**ASSIGNMENT**: Filter the material below so that only lines containing "through" remain.

►

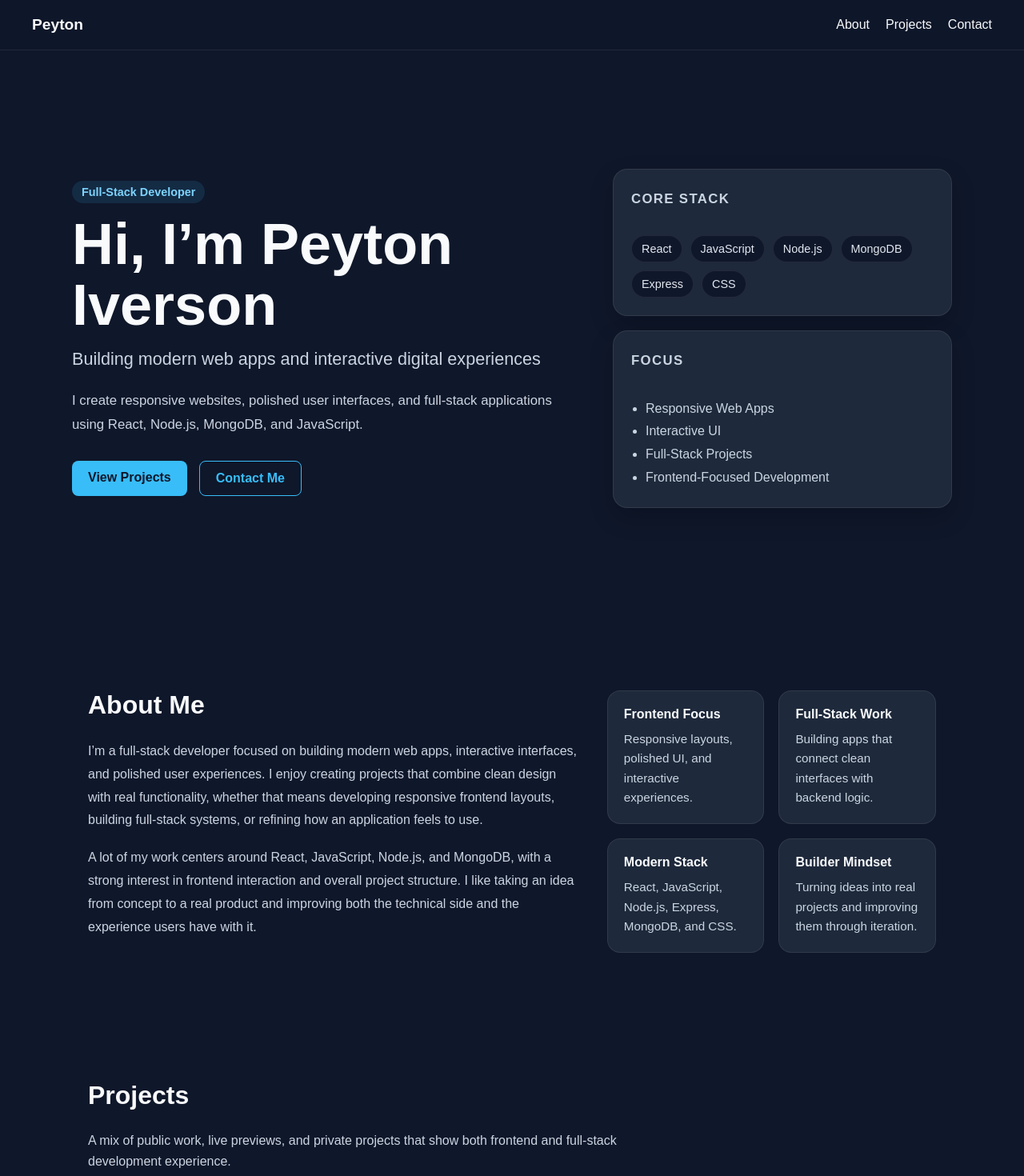
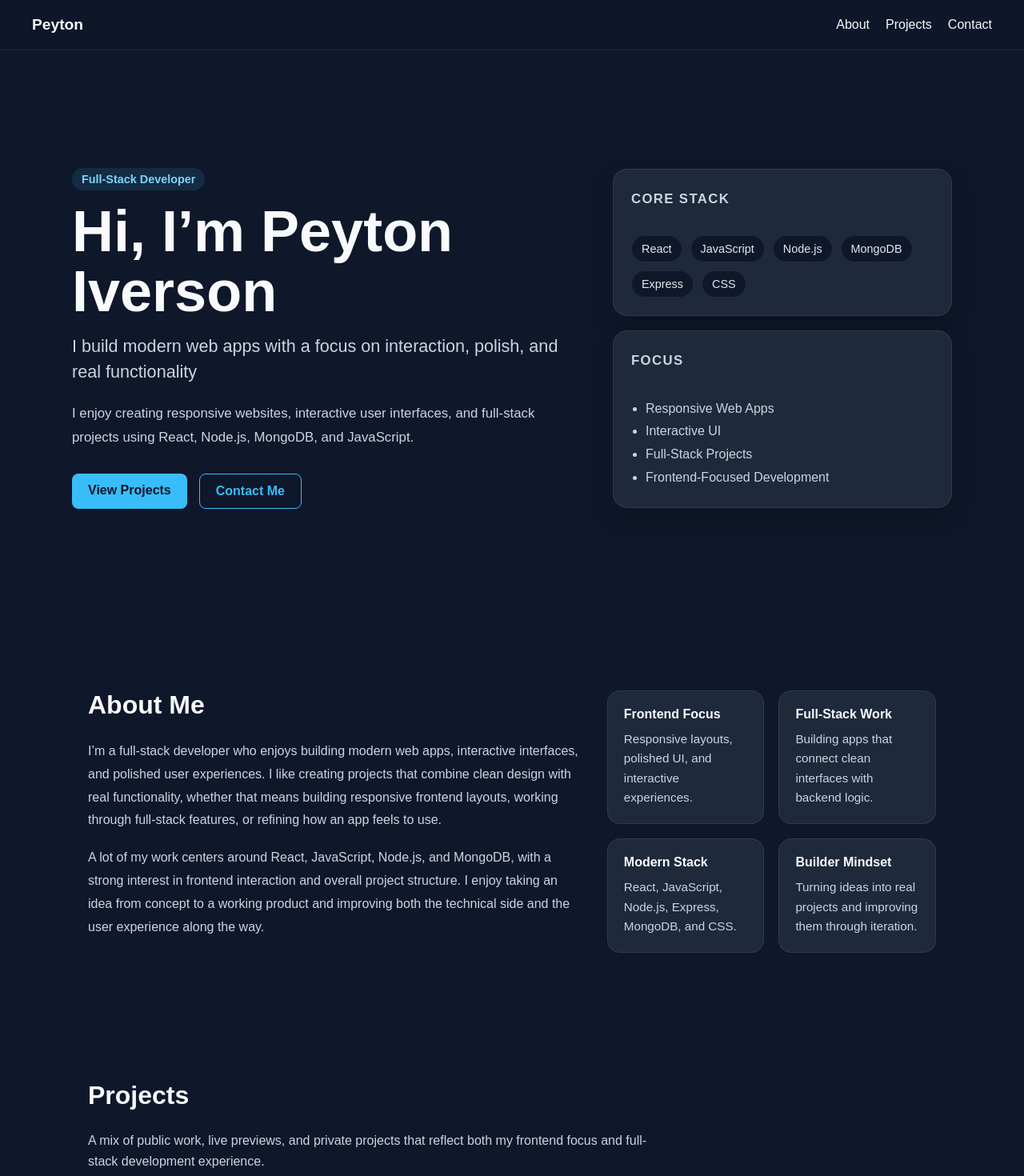
Before and after one commit to AceSpadee/Portfolio, a React (Vite) app: page / in a window 1280 px wide. Shown: the top 1470 px of the page at 80% size. Built offline with nearby package versions, Linux system fonts and the light colour scheme.

Commit message:
reworded webpage

```diff
--- a/src/App.jsx
+++ b/src/App.jsx
@@ -43,10 +43,10 @@ function App() {
           <div className="hero-content">
             <span className="hero-eyebrow">Full-Stack Developer</span>
             <h1>Hi, I’m Peyton Iverson</h1>
-            <h2>Building modern web apps and interactive digital experiences</h2>
+            <h2>I build modern web apps with a focus on interaction, polish, and real functionality</h2>
             <p>
-              I create responsive websites, polished user interfaces, and full-stack
-              applications using React, Node.js, MongoDB, and JavaScript.
+              I enjoy creating responsive websites, interactive user interfaces,
+              and full-stack projects using React, Node.js, MongoDB, and JavaScript.
             </p>
 
             <div className="hero-buttons">
@@ -86,18 +86,18 @@ function App() {
           <div className="about-text">
             <h2>About Me</h2>
             <p>
-              I’m a full-stack developer focused on building modern web apps,
-              interactive interfaces, and polished user experiences. I enjoy
+              I’m a full-stack developer who enjoys building modern web apps,
+              interactive interfaces, and polished user experiences. I like
               creating projects that combine clean design with real functionality,
-              whether that means developing responsive frontend layouts, building
-              full-stack systems, or refining how an application feels to use.
+              whether that means building responsive frontend layouts, working
+              through full-stack features, or refining how an app feels to use.
             </p>
             <p>
               A lot of my work centers around React, JavaScript, Node.js, and
               MongoDB, with a strong interest in frontend interaction and overall
-              project structure. I like taking an idea from concept to a real
-              product and improving both the technical side and the experience
-              users have with it.
+              project structure. I enjoy taking an idea from concept to a working
+              product and improving both the technical side and the user experience
+              along the way.
             </p>
           </div>
 
@@ -129,8 +129,8 @@ function App() {
         <div className="section-heading">
           <h2>Projects</h2>
           <p>
-            A mix of public work, live previews, and private projects that
-            show both frontend and full-stack development experience.
+            A mix of public work, live previews, and private projects that reflect
+            both my frontend focus and full-stack development experience.
           </p>
         </div>
 
@@ -150,9 +150,8 @@ function App() {
           <div className="contact-text">
             <h2>Contact</h2>
             <p>
-              I’m always interested in new opportunities, projects, and
-              collaborations. Feel free to reach out or connect with me through the
-              links below.
+              I’m always open to new opportunities, projects, and collaborations.
+              Feel free to reach out or connect with me through the links below.
             </p>
           </div>
 
@@ -172,7 +171,7 @@ function App() {
               rel="noreferrer"
             >
               <span className="contact-label">GitHub</span>
-              <span className="contact-value">github.com/AceSpadee</span>
+              <span className="contact-value">https://github.com/AceSpadee</span>
             </a>
           </div>
         </div>
--- a/src/components/ProjectCard.jsx
+++ b/src/components/ProjectCard.jsx
@@ -86,7 +86,7 @@ function ProjectCard({ project, onImageClick }) {
             className="project-link secondary project-button"
             onClick={toggleProjectDetails}
           >
-            {showProjectDetails ? "Hide Details" : "Project Details"}
+            {showProjectDetails ? "Hide Details" : "More About This Project"}
           </button>
         )}
       </div>
```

◄

**TASK SOLUTION**:
+              through full-stack features, or refining how an app feels to use.
-              collaborations. Feel free to reach out or connect with me through the
+              Feel free to reach out or connect with me through the links below.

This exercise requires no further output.